Please make sure what you return matches the listing below exactly, minus its pictures.

▸ **EXTRACTED RECORDS**:
━━━━━━

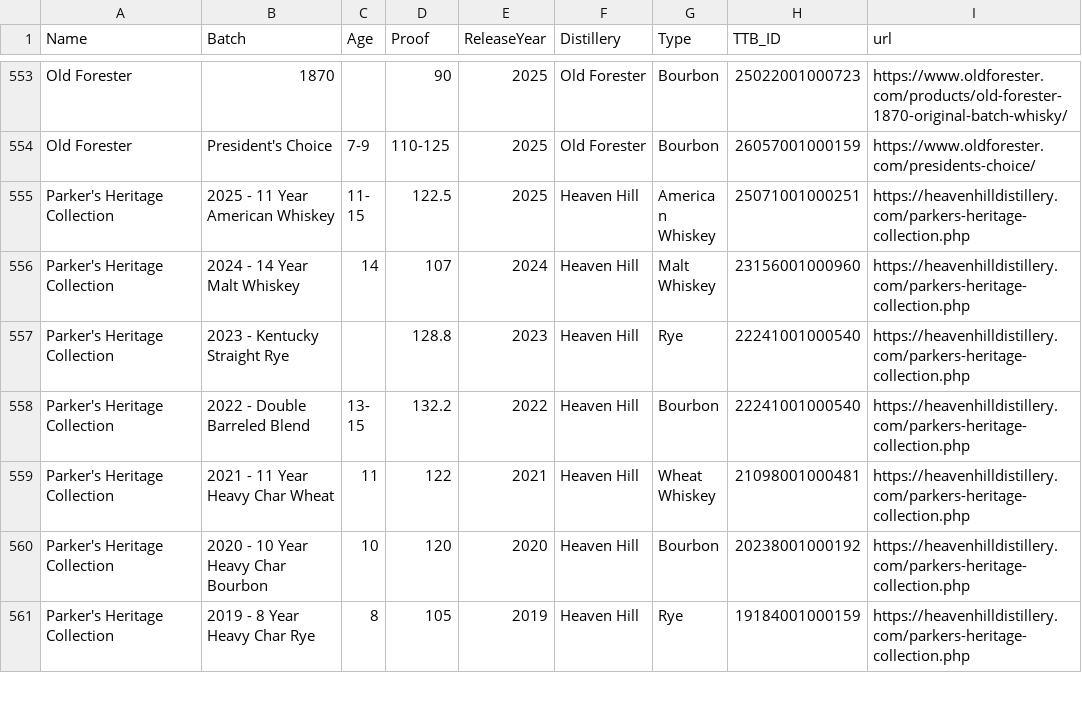
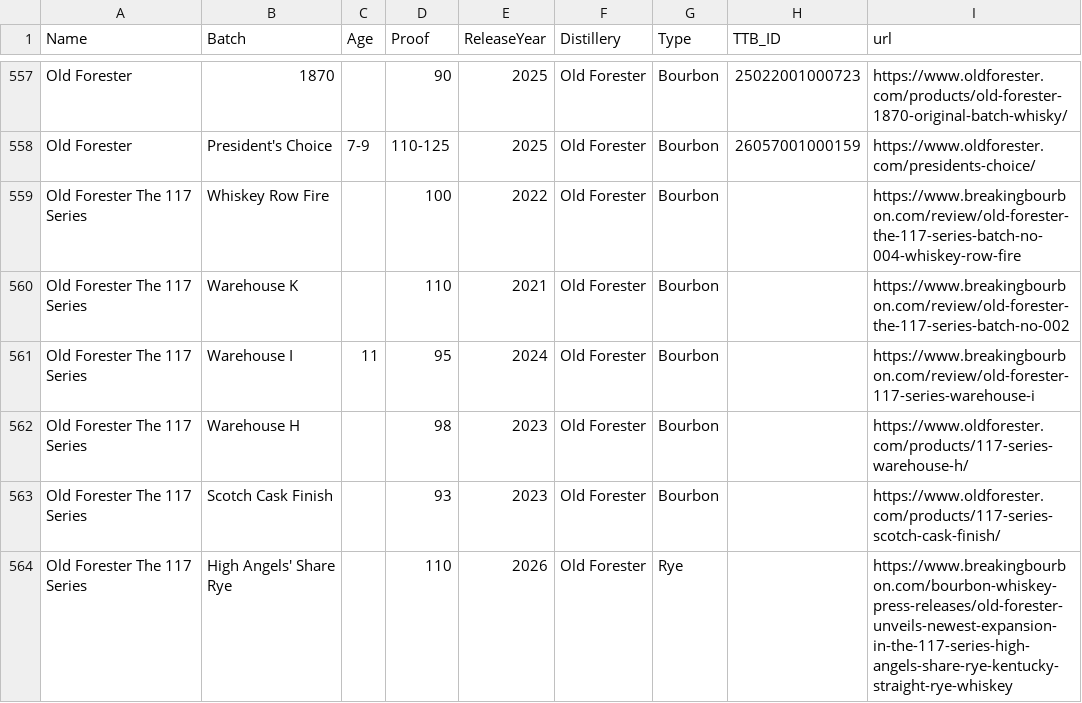
Before and after one commit to weshaggard/whiskeyproofs, a CSV file: _data/whiskeyindex.csv, drawn as a sheet; only a part is shown, gaps mark what is left out; the shorter side is filled out with more unchanged rows; the diff covers the shown part only.

```diff
--- a/_data/whiskeyindex.csv
+++ b/_data/whiskeyindex.csv
@@ -554 +558,7 @@ Old Forester,1870,,90,2025,Old Forester,Bourbon,25022001000723,https://www.oldfo
 Old Forester,President's Choice,7-9,110-125,2025,Old Forester,Bourbon,26057001000159,https://www.oldforester.com/presidents-choice/
+Old Forester The 117 Series,Whiskey Row Fire,,100,2022,Old Forester,Bourbon,,https://www.breakingbourbon.com/review/old-forester-the-117-series-batch-no-004-whiskey-row-fire
+Old Forester The 117 Series,Warehouse K,,110,2021,Old Forester,Bourbon,,https://www.breakingbourbon.com/review/old-forester-the-117-series-batch-no-002
+Old Forester The 117 Series,Warehouse I,11,95,2024,Old Forester,Bourbon,,https://www.breakingbourbon.com/review/old-forester-117-series-warehouse-i
+Old Forester The 117 Series,Warehouse H,,98,2023,Old Forester,Bourbon,,https://www.oldforester.com/products/117-series-warehouse-h/
+Old Forester The 117 Series,Scotch Cask Finish,,93,2023,Old Forester,Bourbon,,https://www.oldforester.com/products/117-series-scotch-cask-finish/
+Old Forester The 117 Series,High Angels' Share Rye,,110,2026,Old Forester,Rye,,https://www.breakingbourbon.com/bourbon-whiskey-press-releases/old-forester-unveils-newest-expansion-in-the-117-series-high-angels-share-rye-kentucky-straight-rye-whiskey
```
Also changed, not shown: 10 added rows elsewhere in this file.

━━━━━━

▸ **EXPECTED OUTPUT**:
Before and after one commit to weshaggard/whiskeyproofs, a CSV file: _data/whiskeyindex.csv, drawn as a sheet; only a part is shown, gaps mark what is left out; the shorter side is filled out with more unchanged rows; the diff covers the shown part only.

```diff
--- a/_data/whiskeyindex.csv
+++ b/_data/whiskeyindex.csv
@@ -554 +558,7 @@ Old Forester,1870,,90,2025,Old Forester,Bourbon,25022001000723,https://www.oldfo
 Old Forester,President's Choice,7-9,110-125,2025,Old Forester,Bourbon,26057001000159,https://www.oldforester.com/presidents-choice/
+Old Forester The 117 Series,Whiskey Row Fire,,100,2022,Old Forester,Bourbon,,https://www.breakingbourbon.com/review/old-forester-the-117-series-batch-no-004-whiskey-row-fire
+Old Forester The 117 Series,Warehouse K,,110,2021,Old Forester,Bourbon,,https://www.breakingbourbon.com/review/old-forester-the-117-series-batch-no-002
+Old Forester The 117 Series,Warehouse I,11,95,2024,Old Forester,Bourbon,,https://www.breakingbourbon.com/review/old-forester-117-series-warehouse-i
+Old Forester The 117 Series,Warehouse H,,98,2023,Old Forester,Bourbon,,https://www.oldforester.com/products/117-series-warehouse-h/
+Old Forester The 117 Series,Scotch Cask Finish,,93,2023,Old Forester,Bourbon,,https://www.oldforester.com/products/117-series-scotch-cask-finish/
+Old Forester The 117 Series,High Angels' Share Rye,,110,2026,Old Forester,Rye,,https://www.breakingbourbon.com/bourbon-whiskey-press-releases/old-forester-unveils-newest-expansion-in-the-117-series-high-angels-share-rye-kentucky-straight-rye-whiskey
```
Also changed, not shown: 10 added rows elsewhere in this file.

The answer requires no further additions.